▶ **What you have to do**
The data should be restated word for word, in full.

▶ **Given data**
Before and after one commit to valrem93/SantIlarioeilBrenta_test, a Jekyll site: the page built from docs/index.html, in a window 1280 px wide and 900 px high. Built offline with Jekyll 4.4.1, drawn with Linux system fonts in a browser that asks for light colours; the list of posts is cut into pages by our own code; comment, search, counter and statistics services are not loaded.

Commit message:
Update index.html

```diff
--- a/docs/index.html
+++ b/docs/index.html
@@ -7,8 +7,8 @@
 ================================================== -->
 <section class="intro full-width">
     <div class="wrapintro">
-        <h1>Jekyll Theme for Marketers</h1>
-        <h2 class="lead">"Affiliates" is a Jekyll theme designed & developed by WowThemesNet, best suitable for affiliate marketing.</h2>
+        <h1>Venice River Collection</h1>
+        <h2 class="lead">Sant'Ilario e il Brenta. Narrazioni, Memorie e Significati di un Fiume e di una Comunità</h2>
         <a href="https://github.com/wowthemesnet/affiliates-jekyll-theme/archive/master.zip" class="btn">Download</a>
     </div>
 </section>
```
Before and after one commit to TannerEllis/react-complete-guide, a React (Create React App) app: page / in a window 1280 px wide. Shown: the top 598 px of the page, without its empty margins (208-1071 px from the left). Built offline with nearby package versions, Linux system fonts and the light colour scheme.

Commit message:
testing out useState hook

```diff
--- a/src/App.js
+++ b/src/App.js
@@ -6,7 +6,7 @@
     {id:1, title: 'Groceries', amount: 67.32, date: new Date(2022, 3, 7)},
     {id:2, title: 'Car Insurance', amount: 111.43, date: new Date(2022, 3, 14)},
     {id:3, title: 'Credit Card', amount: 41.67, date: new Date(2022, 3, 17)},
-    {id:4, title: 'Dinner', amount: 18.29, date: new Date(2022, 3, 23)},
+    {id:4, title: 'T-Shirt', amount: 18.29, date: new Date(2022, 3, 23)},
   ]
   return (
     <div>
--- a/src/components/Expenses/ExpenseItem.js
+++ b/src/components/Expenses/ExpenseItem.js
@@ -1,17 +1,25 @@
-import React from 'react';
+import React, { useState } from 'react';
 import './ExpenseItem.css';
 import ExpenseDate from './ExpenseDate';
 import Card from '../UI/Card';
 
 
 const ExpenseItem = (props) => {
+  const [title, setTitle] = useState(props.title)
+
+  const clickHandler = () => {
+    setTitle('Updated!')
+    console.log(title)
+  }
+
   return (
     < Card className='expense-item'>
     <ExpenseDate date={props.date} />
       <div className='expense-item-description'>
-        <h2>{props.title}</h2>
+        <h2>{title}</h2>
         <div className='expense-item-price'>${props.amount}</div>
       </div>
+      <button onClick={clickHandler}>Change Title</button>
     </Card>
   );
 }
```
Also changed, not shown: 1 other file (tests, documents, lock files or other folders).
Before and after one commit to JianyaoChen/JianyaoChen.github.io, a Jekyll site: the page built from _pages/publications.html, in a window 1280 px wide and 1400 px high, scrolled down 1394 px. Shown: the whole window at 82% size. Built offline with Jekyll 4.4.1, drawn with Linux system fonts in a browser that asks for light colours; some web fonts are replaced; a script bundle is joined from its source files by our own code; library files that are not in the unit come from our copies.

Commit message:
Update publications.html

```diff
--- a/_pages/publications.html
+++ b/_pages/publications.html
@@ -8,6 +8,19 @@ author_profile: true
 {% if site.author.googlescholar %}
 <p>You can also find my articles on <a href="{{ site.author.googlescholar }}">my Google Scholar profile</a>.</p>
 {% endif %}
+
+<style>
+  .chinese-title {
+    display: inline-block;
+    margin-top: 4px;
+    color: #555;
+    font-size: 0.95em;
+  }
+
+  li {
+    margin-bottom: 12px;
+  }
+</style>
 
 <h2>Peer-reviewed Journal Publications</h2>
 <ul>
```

▶ **Result of the task**
Before and after one commit to valrem93/SantIlarioeilBrenta_test, a Jekyll site: the page built from docs/index.html, in a window 1280 px wide and 900 px high. Built offline with Jekyll 4.4.1, drawn with Linux system fonts in a browser that asks for light colours; the list of posts is cut into pages by our own code; comment, search, counter and statistics services are not loaded.

Commit message:
Update index.html

```diff
--- a/docs/index.html
+++ b/docs/index.html
@@ -7,8 +7,8 @@
 ================================================== -->
 <section class="intro full-width">
     <div class="wrapintro">
-        <h1>Jekyll Theme for Marketers</h1>
-        <h2 class="lead">"Affiliates" is a Jekyll theme designed & developed by WowThemesNet, best suitable for affiliate marketing.</h2>
+        <h1>Venice River Collection</h1>
+        <h2 class="lead">Sant'Ilario e il Brenta. Narrazioni, Memorie e Significati di un Fiume e di una Comunità</h2>
         <a href="https://github.com/wowthemesnet/affiliates-jekyll-theme/archive/master.zip" class="btn">Download</a>
     </div>
 </section>
```
Before and after one commit to TannerEllis/react-complete-guide, a React (Create React App) app: page / in a window 1280 px wide. Shown: the top 598 px of the page, without its empty margins (208-1071 px from the left). Built offline with nearby package versions, Linux system fonts and the light colour scheme.

Commit message:
testing out useState hook

```diff
--- a/src/App.js
+++ b/src/App.js
@@ -6,7 +6,7 @@
     {id:1, title: 'Groceries', amount: 67.32, date: new Date(2022, 3, 7)},
     {id:2, title: 'Car Insurance', amount: 111.43, date: new Date(2022, 3, 14)},
     {id:3, title: 'Credit Card', amount: 41.67, date: new Date(2022, 3, 17)},
-    {id:4, title: 'Dinner', amount: 18.29, date: new Date(2022, 3, 23)},
+    {id:4, title: 'T-Shirt', amount: 18.29, date: new Date(2022, 3, 23)},
   ]
   return (
     <div>
--- a/src/components/Expenses/ExpenseItem.js
+++ b/src/components/Expenses/ExpenseItem.js
@@ -1,17 +1,25 @@
-import React from 'react';
+import React, { useState } from 'react';
 import './ExpenseItem.css';
 import ExpenseDate from './ExpenseDate';
 import Card from '../UI/Card';
 
 
 const ExpenseItem = (props) => {
+  const [title, setTitle] = useState(props.title)
+
+  const clickHandler = () => {
+    setTitle('Updated!')
+    console.log(title)
+  }
+
   return (
     < Card className='expense-item'>
     <ExpenseDate date={props.date} />
       <div className='expense-item-description'>
-        <h2>{props.title}</h2>
+        <h2>{title}</h2>
         <div className='expense-item-price'>${props.amount}</div>
       </div>
+      <button onClick={clickHandler}>Change Title</button>
     </Card>
   );
 }
```
Also changed, not shown: 1 other file (tests, documents, lock files or other folders).
Before and after one commit to JianyaoChen/JianyaoChen.github.io, a Jekyll site: the page built from _pages/publications.html, in a window 1280 px wide and 1400 px high, scrolled down 1394 px. Shown: the whole window at 82% size. Built offline with Jekyll 4.4.1, drawn with Linux system fonts in a browser that asks for light colours; some web fonts are replaced; a script bundle is joined from its source files by our own code; library files that are not in the unit come from our copies.

Commit message:
Update publications.html

```diff
--- a/_pages/publications.html
+++ b/_pages/publications.html
@@ -8,6 +8,19 @@ author_profile: true
 {% if site.author.googlescholar %}
 <p>You can also find my articles on <a href="{{ site.author.googlescholar }}">my Google Scholar profile</a>.</p>
 {% endif %}
+
+<style>
+  .chinese-title {
+    display: inline-block;
+    margin-top: 4px;
+    color: #555;
+    font-size: 0.95em;
+  }
+
+  li {
+    margin-bottom: 12px;
+  }
+</style>
 
 <h2>Peer-reviewed Journal Publications</h2>
 <ul>
```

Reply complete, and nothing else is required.